Your instructions: Pull every line that includes the word "white" out of the data below and copy it.

Data under study:
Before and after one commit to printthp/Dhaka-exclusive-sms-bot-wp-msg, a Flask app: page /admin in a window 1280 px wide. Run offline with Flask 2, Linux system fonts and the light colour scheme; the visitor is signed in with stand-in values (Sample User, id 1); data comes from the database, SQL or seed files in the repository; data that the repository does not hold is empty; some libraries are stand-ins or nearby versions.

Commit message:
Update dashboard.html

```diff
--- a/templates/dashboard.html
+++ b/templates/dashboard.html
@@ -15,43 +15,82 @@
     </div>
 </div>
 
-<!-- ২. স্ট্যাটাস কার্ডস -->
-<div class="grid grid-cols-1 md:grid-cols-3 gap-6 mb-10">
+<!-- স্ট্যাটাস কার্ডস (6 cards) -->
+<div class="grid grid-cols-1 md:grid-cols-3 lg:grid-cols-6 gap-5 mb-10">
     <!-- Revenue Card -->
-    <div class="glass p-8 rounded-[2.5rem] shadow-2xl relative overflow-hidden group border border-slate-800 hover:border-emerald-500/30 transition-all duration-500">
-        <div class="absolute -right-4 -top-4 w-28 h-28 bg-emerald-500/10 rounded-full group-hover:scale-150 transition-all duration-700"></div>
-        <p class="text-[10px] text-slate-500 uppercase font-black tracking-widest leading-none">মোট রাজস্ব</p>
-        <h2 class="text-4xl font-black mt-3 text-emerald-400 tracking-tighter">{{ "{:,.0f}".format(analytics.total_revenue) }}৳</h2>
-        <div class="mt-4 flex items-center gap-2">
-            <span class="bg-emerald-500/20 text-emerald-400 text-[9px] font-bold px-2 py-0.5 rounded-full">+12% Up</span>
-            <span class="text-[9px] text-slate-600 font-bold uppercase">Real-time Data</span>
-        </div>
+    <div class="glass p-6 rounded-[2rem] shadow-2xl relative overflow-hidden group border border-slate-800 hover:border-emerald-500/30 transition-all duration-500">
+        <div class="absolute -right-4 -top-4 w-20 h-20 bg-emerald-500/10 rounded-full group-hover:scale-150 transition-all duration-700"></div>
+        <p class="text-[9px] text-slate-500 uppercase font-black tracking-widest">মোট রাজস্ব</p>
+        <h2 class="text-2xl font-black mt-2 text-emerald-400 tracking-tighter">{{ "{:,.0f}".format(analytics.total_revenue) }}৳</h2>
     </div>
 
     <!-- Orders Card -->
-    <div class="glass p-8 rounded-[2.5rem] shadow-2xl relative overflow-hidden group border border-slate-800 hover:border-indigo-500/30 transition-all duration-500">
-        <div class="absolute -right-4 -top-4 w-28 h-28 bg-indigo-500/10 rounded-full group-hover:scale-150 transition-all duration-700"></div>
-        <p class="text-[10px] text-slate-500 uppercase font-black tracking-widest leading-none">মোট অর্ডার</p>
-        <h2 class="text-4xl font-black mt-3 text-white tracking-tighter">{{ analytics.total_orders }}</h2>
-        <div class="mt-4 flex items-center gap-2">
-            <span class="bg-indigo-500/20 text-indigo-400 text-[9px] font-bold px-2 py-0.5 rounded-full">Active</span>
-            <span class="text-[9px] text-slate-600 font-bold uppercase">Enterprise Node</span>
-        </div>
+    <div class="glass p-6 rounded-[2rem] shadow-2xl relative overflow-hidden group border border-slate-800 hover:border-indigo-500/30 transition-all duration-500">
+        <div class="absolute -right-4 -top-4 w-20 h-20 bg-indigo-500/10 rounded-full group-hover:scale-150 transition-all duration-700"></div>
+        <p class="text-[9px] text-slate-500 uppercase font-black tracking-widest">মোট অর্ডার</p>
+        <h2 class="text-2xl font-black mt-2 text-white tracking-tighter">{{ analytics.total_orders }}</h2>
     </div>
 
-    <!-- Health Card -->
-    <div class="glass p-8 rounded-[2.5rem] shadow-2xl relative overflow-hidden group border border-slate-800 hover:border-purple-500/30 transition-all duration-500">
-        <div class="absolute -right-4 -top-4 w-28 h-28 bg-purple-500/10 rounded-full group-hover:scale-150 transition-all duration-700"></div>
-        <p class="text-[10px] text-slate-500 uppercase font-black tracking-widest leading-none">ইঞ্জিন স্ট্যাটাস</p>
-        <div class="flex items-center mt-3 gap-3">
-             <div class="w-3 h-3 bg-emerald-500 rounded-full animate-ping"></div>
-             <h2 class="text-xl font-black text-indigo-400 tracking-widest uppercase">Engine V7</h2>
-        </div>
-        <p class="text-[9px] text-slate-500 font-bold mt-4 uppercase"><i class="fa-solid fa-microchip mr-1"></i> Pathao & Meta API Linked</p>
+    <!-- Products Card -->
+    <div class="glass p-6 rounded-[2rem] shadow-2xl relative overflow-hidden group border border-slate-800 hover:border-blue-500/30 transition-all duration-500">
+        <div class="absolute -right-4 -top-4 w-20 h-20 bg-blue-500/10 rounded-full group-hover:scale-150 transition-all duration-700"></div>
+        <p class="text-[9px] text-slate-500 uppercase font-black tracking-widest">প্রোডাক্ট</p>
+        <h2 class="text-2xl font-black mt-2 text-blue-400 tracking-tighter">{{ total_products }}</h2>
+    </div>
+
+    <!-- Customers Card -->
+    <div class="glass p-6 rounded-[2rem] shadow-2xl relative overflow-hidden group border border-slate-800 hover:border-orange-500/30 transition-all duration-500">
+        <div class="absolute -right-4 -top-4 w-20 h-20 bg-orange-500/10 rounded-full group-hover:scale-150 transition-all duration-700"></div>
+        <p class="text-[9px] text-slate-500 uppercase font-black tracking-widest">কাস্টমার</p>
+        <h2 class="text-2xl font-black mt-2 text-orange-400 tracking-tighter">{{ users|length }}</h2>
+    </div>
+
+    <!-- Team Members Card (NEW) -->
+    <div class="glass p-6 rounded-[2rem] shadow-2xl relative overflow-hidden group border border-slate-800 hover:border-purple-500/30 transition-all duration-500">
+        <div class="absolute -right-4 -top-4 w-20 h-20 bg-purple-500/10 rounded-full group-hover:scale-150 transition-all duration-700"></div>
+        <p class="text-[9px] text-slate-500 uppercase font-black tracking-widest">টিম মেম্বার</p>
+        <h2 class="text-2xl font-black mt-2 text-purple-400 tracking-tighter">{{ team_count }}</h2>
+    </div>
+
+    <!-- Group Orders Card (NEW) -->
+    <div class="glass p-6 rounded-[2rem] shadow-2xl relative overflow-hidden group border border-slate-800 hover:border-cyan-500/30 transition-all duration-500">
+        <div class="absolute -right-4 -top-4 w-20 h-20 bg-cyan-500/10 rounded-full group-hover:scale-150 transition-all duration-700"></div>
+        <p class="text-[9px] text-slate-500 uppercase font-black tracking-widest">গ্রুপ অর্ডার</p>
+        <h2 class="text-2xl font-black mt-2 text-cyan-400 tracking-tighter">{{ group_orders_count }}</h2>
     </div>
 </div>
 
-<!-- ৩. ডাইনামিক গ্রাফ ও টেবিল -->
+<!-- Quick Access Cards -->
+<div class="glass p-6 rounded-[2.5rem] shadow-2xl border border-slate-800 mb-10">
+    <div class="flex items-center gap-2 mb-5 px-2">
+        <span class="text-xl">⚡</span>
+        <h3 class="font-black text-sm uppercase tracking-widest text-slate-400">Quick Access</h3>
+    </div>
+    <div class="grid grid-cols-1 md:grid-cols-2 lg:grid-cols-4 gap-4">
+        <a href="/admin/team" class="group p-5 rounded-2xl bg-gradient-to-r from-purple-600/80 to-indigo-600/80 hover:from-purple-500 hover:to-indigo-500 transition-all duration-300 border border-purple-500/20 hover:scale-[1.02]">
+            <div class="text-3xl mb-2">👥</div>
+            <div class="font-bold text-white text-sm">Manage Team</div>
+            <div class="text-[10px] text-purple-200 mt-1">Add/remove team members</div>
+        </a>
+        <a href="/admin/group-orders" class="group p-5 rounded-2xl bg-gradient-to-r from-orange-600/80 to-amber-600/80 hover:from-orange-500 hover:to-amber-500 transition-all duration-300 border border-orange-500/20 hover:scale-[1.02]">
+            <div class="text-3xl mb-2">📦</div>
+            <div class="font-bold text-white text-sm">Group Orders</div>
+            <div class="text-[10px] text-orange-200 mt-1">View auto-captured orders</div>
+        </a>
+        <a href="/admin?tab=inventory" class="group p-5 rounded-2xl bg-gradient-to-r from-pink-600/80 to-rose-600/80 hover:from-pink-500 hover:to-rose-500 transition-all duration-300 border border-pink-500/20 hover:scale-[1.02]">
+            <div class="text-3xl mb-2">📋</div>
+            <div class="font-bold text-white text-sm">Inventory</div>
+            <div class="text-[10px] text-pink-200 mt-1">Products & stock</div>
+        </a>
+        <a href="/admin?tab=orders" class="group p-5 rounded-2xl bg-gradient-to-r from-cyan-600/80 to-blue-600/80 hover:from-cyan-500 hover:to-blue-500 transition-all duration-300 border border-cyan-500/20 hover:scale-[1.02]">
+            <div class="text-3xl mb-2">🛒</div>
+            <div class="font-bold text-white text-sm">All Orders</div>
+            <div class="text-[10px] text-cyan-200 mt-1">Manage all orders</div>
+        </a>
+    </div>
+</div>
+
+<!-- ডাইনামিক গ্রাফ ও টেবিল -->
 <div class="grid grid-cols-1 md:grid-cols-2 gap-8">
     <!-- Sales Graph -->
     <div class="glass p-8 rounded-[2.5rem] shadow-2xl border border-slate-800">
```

Task answer:
-        <h2 class="text-4xl font-black mt-3 text-white tracking-tighter">{{ analytics.total_orders }}</h2>
+        <h2 class="text-2xl font-black mt-2 text-white tracking-tighter">{{ analytics.total_orders }}</h2>
+            <div class="font-bold text-white text-sm">Manage Team</div>
+            <div class="font-bold text-white text-sm">Group Orders</div>
+            <div class="font-bold text-white text-sm">Inventory</div>
+            <div class="font-bold text-white text-sm">All Orders</div>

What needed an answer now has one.